US STOCKS-Wall St set to extend rally as private hiring picks up
* Futures up: S&P 7.5 pts, Dow 57 pts, Nasdaq 7.75 pts
* Rally looks set to continue after Dow record on Tuesday
* Private sector employment gains by 198,000 in Feb
NEW YORK, March 6 (Reuters) - Wall Street was set to drive the rally further on Wednesday, the day after the Dow set a new record, as hiring by companies rose strongly last month.
Signs of a strengthening U.S. economy, continued support from the Federal Reserve, and fairly attractive valuations compared with other assets have helped U.S. equities rally this year.
On Tuesday, the Dow ended at 14,253.77, breaking through October 2007's record close of 14,164.53. For the year, the Dow is up more than 8 percent. The S&P has gained 8 percent in the first three months of the year and is less than 2 percent below its record close.
The larger S&P 1500 has already reached record highs, thanks to help from smaller-cap companies.
"I think this is a happiness hangover," said Kim Forrest, senior equity research analyst at Fort Pitt Capital Group in Pittsburgh.
"What's happening today is probably people that had been extremely risk-averse during the roller coaster ride are now feeling comfortable and, sadly, that's really not the time to buy in when we're hitting new highs."
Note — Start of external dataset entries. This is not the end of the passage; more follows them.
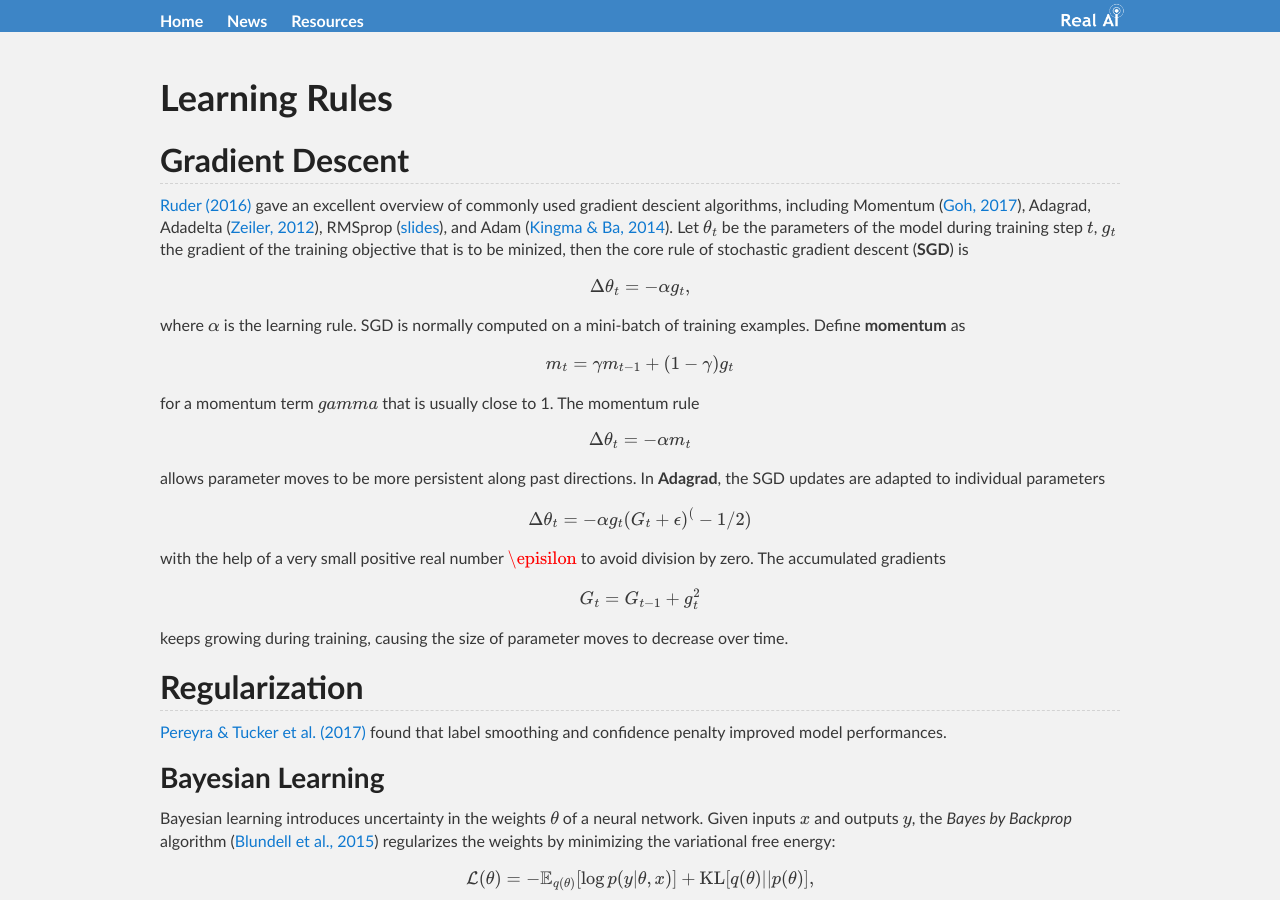
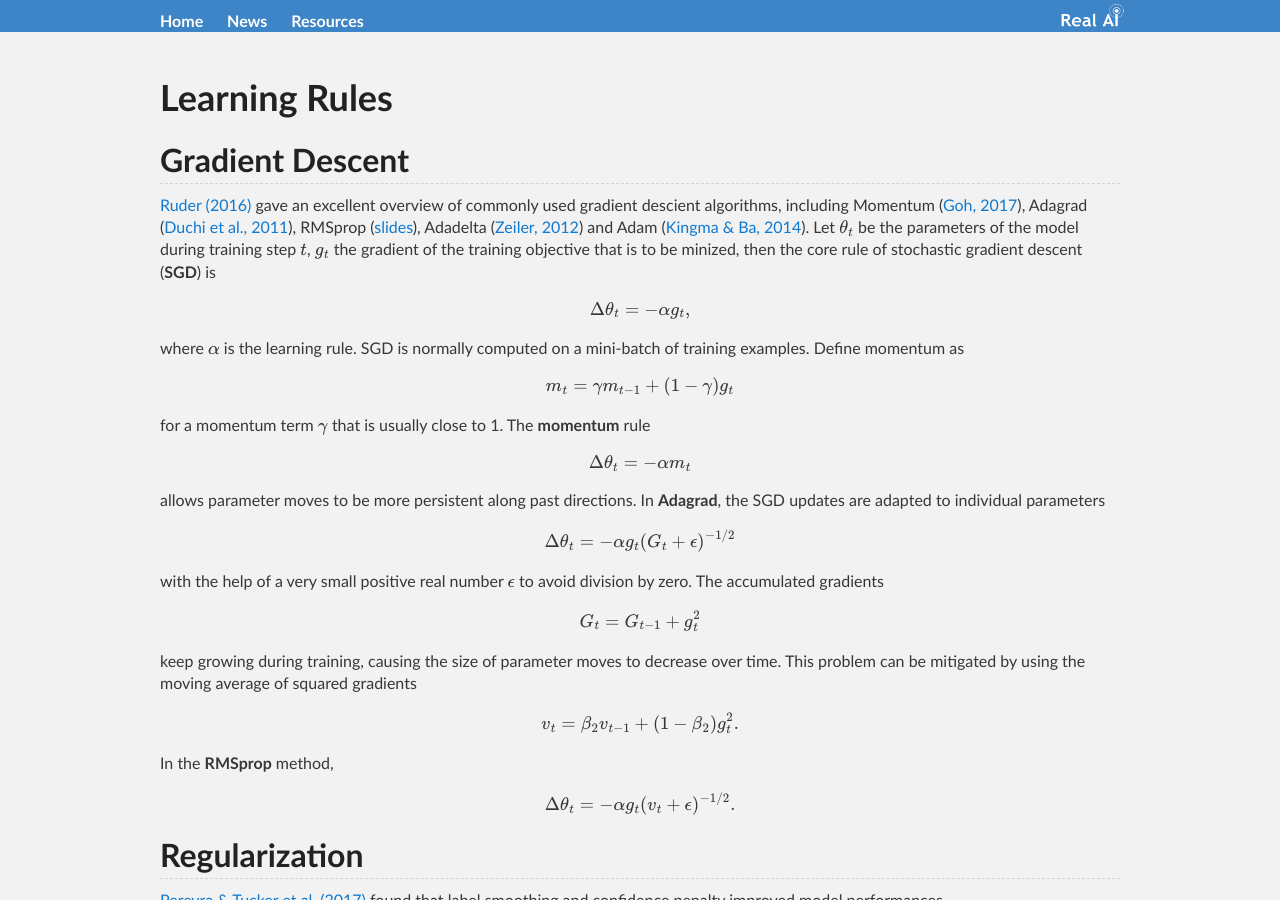
Before and after one commit to Tonywuhk/realai.org, a Jekyll site: the page built from learning-rules.md, in a window 1280 px wide and 900 px high. Built offline with Jekyll 4.4.1, drawn with Linux system fonts in a browser that asks for light colours; our own code applies the rules of GitHub Pages for plain Markdown files; formulas are drawn with MathJax 3; comment, search, counter and statistics services are not loaded; the repository's description, which GitHub fills in, is left out; some of the changed text lies outside the part shown.

Commit message:
Update learning-rules.md

```diff
--- a/learning-rules.md
+++ b/learning-rules.md
@@ -6,19 +6,19 @@
 
 ## Gradient Descent
 
-[Ruder (2016)](https://arxiv.org/abs/1609.04747) gave an excellent overview of commonly used gradient descient algorithms, including Momentum ([Goh, 2017](http://distill.pub/2017/momentum/)), Adagrad, Adadelta ([Zeiler, 2012](https://arxiv.org/abs/1212.5701)), RMSprop ([slides](http://www.cs.toronto.edu/~tijmen/csc321/slides/lecture_slides_lec6.pdf)), and Adam ([Kingma & Ba, 2014](https://arxiv.org/abs/1412.06980)). Let \\(\theta_t\\) be the parameters of the model during training step \\(t\\), \\(g_t\\) the gradient of the training objective that is to be minized, then the core rule of stochastic gradient descent (**SGD**) is
+[Ruder (2016)](https://arxiv.org/abs/1609.04747) gave an excellent overview of commonly used gradient descient algorithms, including Momentum ([Goh, 2017](http://distill.pub/2017/momentum/)), Adagrad ([Duchi et al., 2011](http://jmlr.org/papers/v12/duchi11a.html)), RMSprop ([slides](http://www.cs.toronto.edu/~tijmen/csc321/slides/lecture_slides_lec6.pdf)), Adadelta ([Zeiler, 2012](https://arxiv.org/abs/1212.5701)) and Adam ([Kingma & Ba, 2014](https://arxiv.org/abs/1412.06980)). Let \\(\theta_t\\) be the parameters of the model during training step \\(t\\), \\(g_t\\) the gradient of the training objective that is to be minized, then the core rule of stochastic gradient descent (**SGD**) is
 
 $$
 \Delta \theta_t = -\alpha g_t,
 $$
 
-where \\(\alpha\\) is the learning rule. SGD is normally computed on a mini-batch of training examples. Define **momentum** as
+where \\(\alpha\\) is the learning rule. SGD is normally computed on a mini-batch of training examples. Define momentum as
 
 $$
 m_t = \gamma m_{t-1} + (1-\gamma) g_t
 $$
 
-for a momentum term \\(gamma\\) that is usually close to 1. The momentum rule
+for a momentum term \\(\gamma\\) that is usually close to 1. The **momentum** rule
 
 $$
 \Delta \theta_t = -\alpha m_t
@@ -27,16 +27,26 @@
 allows parameter moves to be more persistent along past directions. In **Adagrad**, the SGD updates are adapted to individual parameters
 
 $$
-\Delta \theta_t = -\alpha g_t (G_t + \epsilon)^(-1/2)
+\Delta \theta_t = -\alpha g_t (G_t + \epsilon)^{-1/2}
 $$
 
-with the help of a very small positive real number \\(\episilon\\) to avoid division by zero. The accumulated gradients
+with the help of a very small positive real number \\(\epsilon\\) to avoid division by zero. The accumulated gradients
 
 $$
 G_t = G_{t-1} + g_t^2
 $$
 
-keeps growing during training, causing the size of parameter moves to decrease over time.
+keep growing during training, causing the size of parameter moves to decrease over time. This problem can be mitigated by using the moving average of squared gradients
+
+$$
+v_t = \beta_2 v_{t-1} + (1-\beta_2) g_t^2.
+$$
+
+In the **RMSprop** method,
+
+$$
+\Delta \theta_t = -\alpha g_t (v_t + \epsilon)^{-1/2}.
+$$
 
 ## Regularization
 
@@ -71,3 +81,4 @@
 * 2015 February 14, Yoshua Bengio, Dong-Hyun Lee, Jorg Bornschein, Thomas Mesnard, and Zhouhan Lin. [Towards Biologically Plausible Deep Learning](https://arxiv.org/abs/1502.04156). *arXiv:1502.04156*.
 * 2014 December 22, Diederik P. Kingma and Jimmy Ba. [Adam: A Method for Stochastic Optimization](https://arxiv.org/abs/1412.06980). *arXiv:1412.06980*.
 * 2012 December 22, Matthew D. Zeiler. [ADADELTA: An Adaptive Learning Rate Method](https://arxiv.org/abs/1212.5701). *arXiv:1212.5701*.
+* 2011 July, John Duchi, Elad Hazan, and Yoram Singer. [Adaptive Subgradient Methods for Online Learning and Stochastic Optimization](http://jmlr.org/papers/v12/duchi11a.html). *Journal of Machine Learning Research*.
```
Forrest said investor attention should start to turn to the labor market, with the closely watched non-farm payroll report due on Friday. Despite signs of strength in some areas of the economy, the labor market has been healing only slowly.
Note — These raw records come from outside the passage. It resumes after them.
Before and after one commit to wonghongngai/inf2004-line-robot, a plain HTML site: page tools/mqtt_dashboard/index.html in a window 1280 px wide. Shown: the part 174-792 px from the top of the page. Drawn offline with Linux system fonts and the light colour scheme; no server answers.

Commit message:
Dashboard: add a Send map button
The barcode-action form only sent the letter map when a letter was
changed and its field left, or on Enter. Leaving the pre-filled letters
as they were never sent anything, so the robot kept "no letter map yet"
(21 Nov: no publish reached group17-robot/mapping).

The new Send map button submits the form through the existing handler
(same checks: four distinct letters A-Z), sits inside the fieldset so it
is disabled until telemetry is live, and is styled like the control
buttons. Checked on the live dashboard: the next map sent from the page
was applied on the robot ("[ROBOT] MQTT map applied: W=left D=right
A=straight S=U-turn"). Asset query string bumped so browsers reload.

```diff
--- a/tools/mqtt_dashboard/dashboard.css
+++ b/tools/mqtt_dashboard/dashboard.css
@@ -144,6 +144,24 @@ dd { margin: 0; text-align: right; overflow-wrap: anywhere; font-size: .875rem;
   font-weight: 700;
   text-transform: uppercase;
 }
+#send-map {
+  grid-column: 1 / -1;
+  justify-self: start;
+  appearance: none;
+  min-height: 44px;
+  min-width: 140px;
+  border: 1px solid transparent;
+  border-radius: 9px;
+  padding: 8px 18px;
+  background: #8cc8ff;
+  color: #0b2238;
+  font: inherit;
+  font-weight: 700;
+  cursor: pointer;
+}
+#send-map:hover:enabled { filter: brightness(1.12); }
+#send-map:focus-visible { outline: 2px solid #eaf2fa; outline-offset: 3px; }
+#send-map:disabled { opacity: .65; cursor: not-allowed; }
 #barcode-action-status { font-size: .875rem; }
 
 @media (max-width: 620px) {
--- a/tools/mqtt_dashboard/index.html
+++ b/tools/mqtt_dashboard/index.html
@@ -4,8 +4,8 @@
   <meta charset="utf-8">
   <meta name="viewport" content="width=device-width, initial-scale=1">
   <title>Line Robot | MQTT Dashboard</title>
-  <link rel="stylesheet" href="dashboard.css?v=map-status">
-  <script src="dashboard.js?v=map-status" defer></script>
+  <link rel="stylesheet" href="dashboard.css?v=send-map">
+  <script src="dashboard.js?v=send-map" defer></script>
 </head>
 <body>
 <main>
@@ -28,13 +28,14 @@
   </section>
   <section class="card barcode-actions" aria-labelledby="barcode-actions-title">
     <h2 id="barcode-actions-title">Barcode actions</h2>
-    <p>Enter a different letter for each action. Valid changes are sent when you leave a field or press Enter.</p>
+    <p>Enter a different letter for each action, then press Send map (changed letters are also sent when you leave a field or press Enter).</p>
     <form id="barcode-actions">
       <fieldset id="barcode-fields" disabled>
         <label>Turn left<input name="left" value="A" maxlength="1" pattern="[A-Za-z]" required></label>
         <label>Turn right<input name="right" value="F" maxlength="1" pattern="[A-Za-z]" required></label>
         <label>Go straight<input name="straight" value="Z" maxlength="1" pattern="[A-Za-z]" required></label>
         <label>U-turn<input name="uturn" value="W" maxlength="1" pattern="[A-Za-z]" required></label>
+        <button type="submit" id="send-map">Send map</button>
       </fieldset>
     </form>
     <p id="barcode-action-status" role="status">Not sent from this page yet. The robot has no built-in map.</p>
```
But an early look at the jobs market on Wednesday was surprisingly strong, with companies adding 198,000 jobs last month, above estimates for 170,000. January's job gain was also revised up to 215,000. Futures added to gains following the data.
"The ongoing level of the labor market recovery continues to impress investors and that is once again reinforced by these numbers," said Andrew Wilkinson, chief economic strategist at Miller Tabak & Co LLC in New York.
"Manufacturers and business leaders are telling us that the demand has picked up, that they are short of inventory and that they are adding workers."
S&P 500 futures were up 7.5 points and were above fair value, a formula that evaluates pricing by taking into account interest rates, dividends and time to expiration on the contract. Dow Jones industrial average futures gained 57 points, and Nasdaq 100 futures added 7.75 points.
Overnight in Europe, stock markets rose to their highest since the 2008 financial crisis. The European Central Bank, the Bank of England and the Bank of Japan are all expected to stick to ultra-easy monetary policy at meetings this week.
Other U.S. data on tap includes factory orders for January and the Fed's Beige Book of economic conditions.
EU antitrust regulators fined Microsoft 561 million euros ($731 million) for breaking a promise to offer European consumers a choice of web browser. Shares were off 0.5 percent at $28.20 in pre-market trading.
Staples tumbled 2.9 percent to $12.90 after the company reported lower-than-expected quarterly revenue and forecast weak full-year earnings.
Shares of drone maker Aerovironment slumped 28.9 percent to $15.43 after the company cut its full-year forecast on delays in government orders.